== THE PROBLEM ==
In the entries below, spot each line with the word "думы" and copy it.

== DATASET EXCERPTS ==
= = = = = = =

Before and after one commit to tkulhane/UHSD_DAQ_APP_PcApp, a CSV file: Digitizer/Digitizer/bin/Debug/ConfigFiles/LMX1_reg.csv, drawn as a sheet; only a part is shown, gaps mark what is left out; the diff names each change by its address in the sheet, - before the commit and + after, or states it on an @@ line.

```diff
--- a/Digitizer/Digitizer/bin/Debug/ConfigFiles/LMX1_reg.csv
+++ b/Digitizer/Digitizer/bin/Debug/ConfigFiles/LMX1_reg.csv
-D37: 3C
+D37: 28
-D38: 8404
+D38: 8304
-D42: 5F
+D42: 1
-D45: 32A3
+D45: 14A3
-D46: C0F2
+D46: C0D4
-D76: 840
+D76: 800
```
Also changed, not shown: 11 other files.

= = = = = = =

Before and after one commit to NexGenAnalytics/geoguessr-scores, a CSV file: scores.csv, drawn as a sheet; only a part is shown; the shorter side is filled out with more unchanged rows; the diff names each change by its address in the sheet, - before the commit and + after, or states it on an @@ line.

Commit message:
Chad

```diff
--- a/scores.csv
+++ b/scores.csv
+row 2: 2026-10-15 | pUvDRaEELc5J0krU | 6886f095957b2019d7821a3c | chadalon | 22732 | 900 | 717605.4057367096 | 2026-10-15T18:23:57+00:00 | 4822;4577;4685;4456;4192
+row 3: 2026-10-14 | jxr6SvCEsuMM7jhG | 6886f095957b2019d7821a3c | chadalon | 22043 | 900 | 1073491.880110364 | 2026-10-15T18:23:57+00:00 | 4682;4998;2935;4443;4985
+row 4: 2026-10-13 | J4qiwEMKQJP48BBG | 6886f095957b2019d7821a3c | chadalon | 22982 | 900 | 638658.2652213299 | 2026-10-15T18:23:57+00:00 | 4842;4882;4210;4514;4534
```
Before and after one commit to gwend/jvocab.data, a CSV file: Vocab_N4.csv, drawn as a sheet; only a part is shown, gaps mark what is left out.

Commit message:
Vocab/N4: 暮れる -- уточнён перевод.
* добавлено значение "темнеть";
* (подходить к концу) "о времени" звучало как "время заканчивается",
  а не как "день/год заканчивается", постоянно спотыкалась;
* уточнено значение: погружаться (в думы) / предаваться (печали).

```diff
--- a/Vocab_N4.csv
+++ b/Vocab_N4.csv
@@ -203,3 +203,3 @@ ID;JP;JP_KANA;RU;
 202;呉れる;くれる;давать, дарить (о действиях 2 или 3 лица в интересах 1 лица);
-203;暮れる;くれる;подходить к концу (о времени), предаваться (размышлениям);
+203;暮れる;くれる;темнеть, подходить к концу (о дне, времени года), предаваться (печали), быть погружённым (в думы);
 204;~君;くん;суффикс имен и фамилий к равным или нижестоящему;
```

= = = = = = =

== OUTPUT BELOW ==
* уточнено значение: погружаться (в думы) / предаваться (печали).
+203;暮れる;くれる;темнеть, подходить к концу (о дне, времени года), предаваться (печали), быть погружённым (в думы);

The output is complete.